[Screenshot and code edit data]
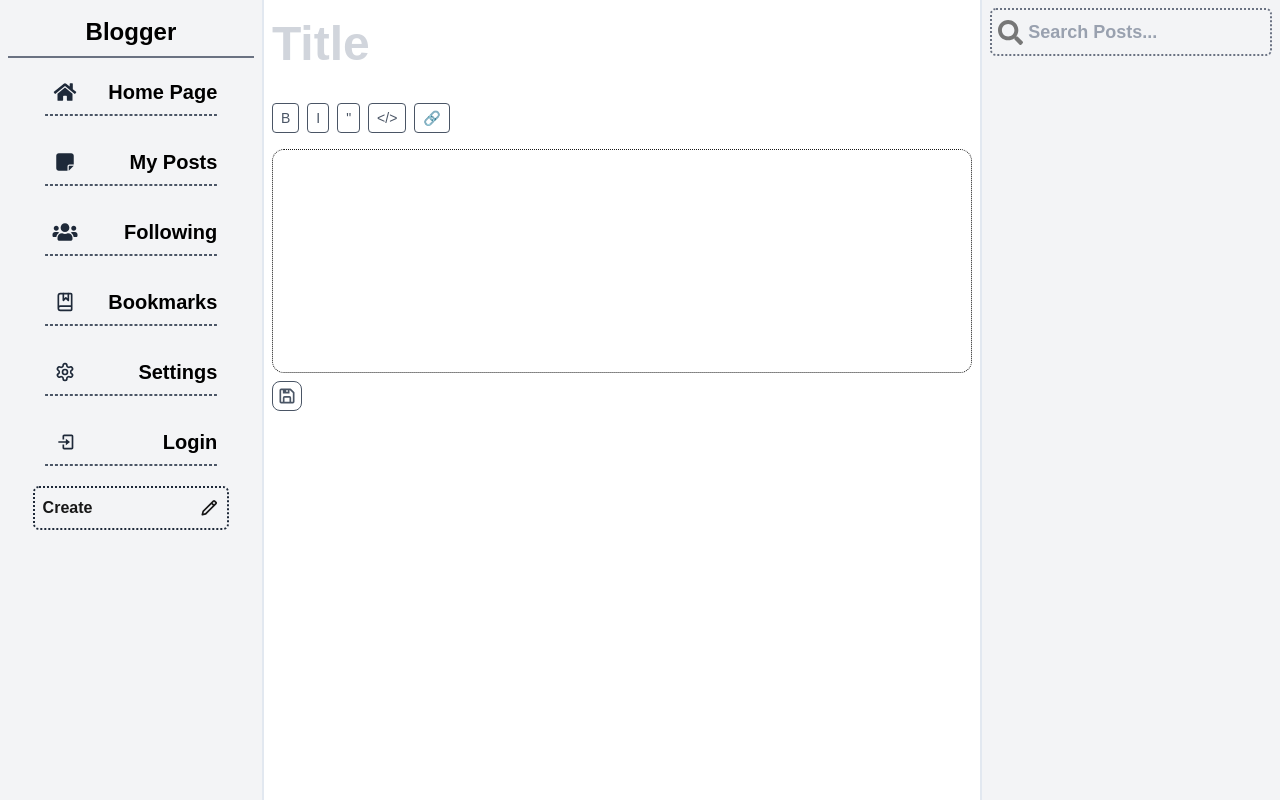
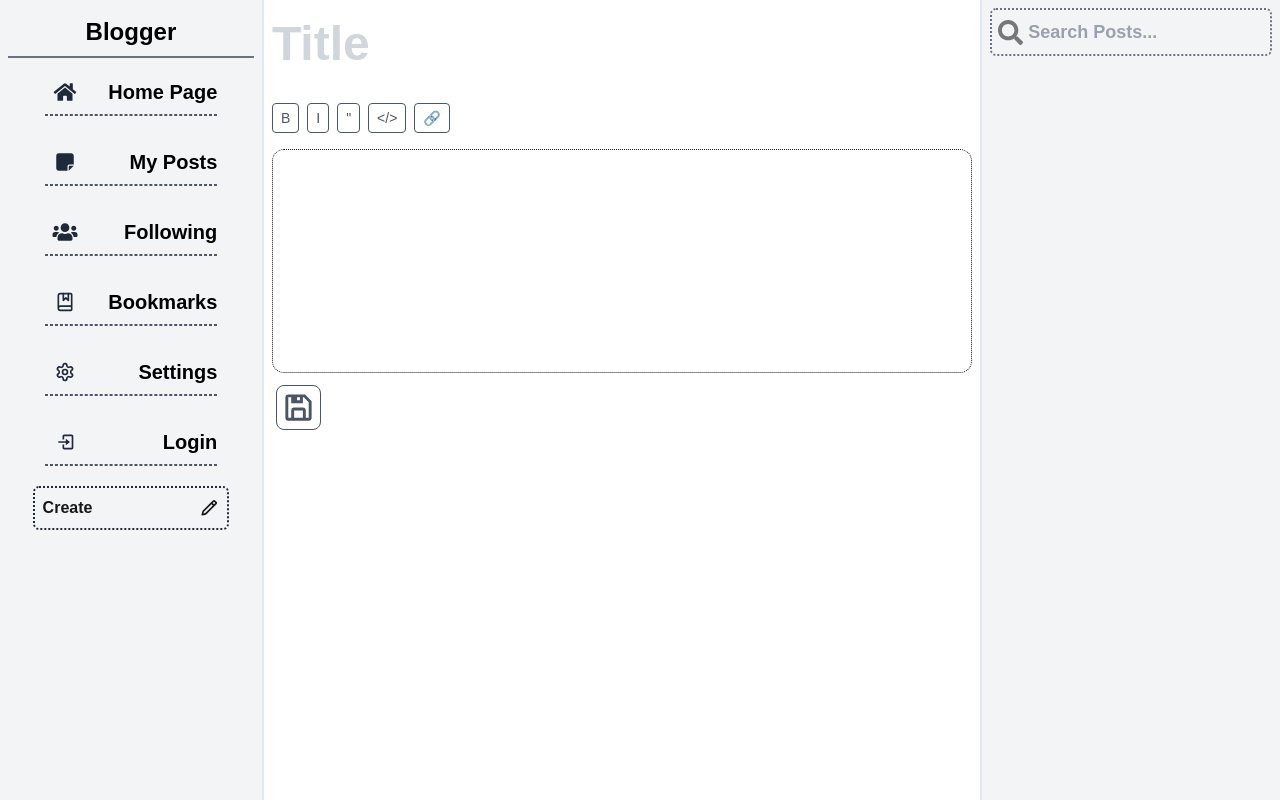
Before and after one commit to deimosdev343/Blog-frontend, a Next.js app: page /createpost in a window 1280 px wide. Built offline with nearby package versions, Linux system fonts and the light colour scheme; no server answers.

Commit message:
save button

```diff
--- a/src/components/Editor/RTEditor.tsx
+++ b/src/components/Editor/RTEditor.tsx
@@ -96,14 +96,17 @@
         />
       </div>
       <EditorContent editor={editor} />
+      <div className="w-full flex items-center p-1">
         <button
-        className="border border-gray-600 p-1 mt-2 rounded-lg"
+          className="border border-gray-600 p-1 mt-2 rounded-lg cursor-pointer"
           onClick={() => {
             console.log(editor.getHTML());
           }}
         >
-        <BiSave size={20} color={"#4a5565"}/>
+          <BiSave size={35} color={"#4a5666"}/>
         </button>
+
+      </div>
     </div>
   )
 }
--- a/src/components/layout/SideBar/SidebarButton.tsx
+++ b/src/components/layout/SideBar/SidebarButton.tsx
@@ -16,7 +16,6 @@
     <Link
       href={linkTo}
       onClick={() => {
-        console.log(onClickFunc)
         if(onClickFunc) {
           onClickFunc()
         }
```
Lines whose indentation alone changed are shown as unchanged.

## EXERCISE BRIEF:
Above are the entries; write them out again exactly, omitting the pictures.

## THE COMPLETED TASK:
Before and after one commit to deimosdev343/Blog-frontend, a Next.js app: page /createpost in a window 1280 px wide. Built offline with nearby package versions, Linux system fonts and the light colour scheme; no server answers.

Commit message:
save button

```diff
--- a/src/components/Editor/RTEditor.tsx
+++ b/src/components/Editor/RTEditor.tsx
@@ -96,14 +96,17 @@
         />
       </div>
       <EditorContent editor={editor} />
+      <div className="w-full flex items-center p-1">
         <button
-        className="border border-gray-600 p-1 mt-2 rounded-lg"
+          className="border border-gray-600 p-1 mt-2 rounded-lg cursor-pointer"
           onClick={() => {
             console.log(editor.getHTML());
           }}
         >
-        <BiSave size={20} color={"#4a5565"}/>
+          <BiSave size={35} color={"#4a5666"}/>
         </button>
+
+      </div>
     </div>
   )
 }
--- a/src/components/layout/SideBar/SidebarButton.tsx
+++ b/src/components/layout/SideBar/SidebarButton.tsx
@@ -16,7 +16,6 @@
     <Link
       href={linkTo}
       onClick={() => {
-        console.log(onClickFunc)
         if(onClickFunc) {
           onClickFunc()
         }
```
Lines whose indentation alone changed are shown as unchanged.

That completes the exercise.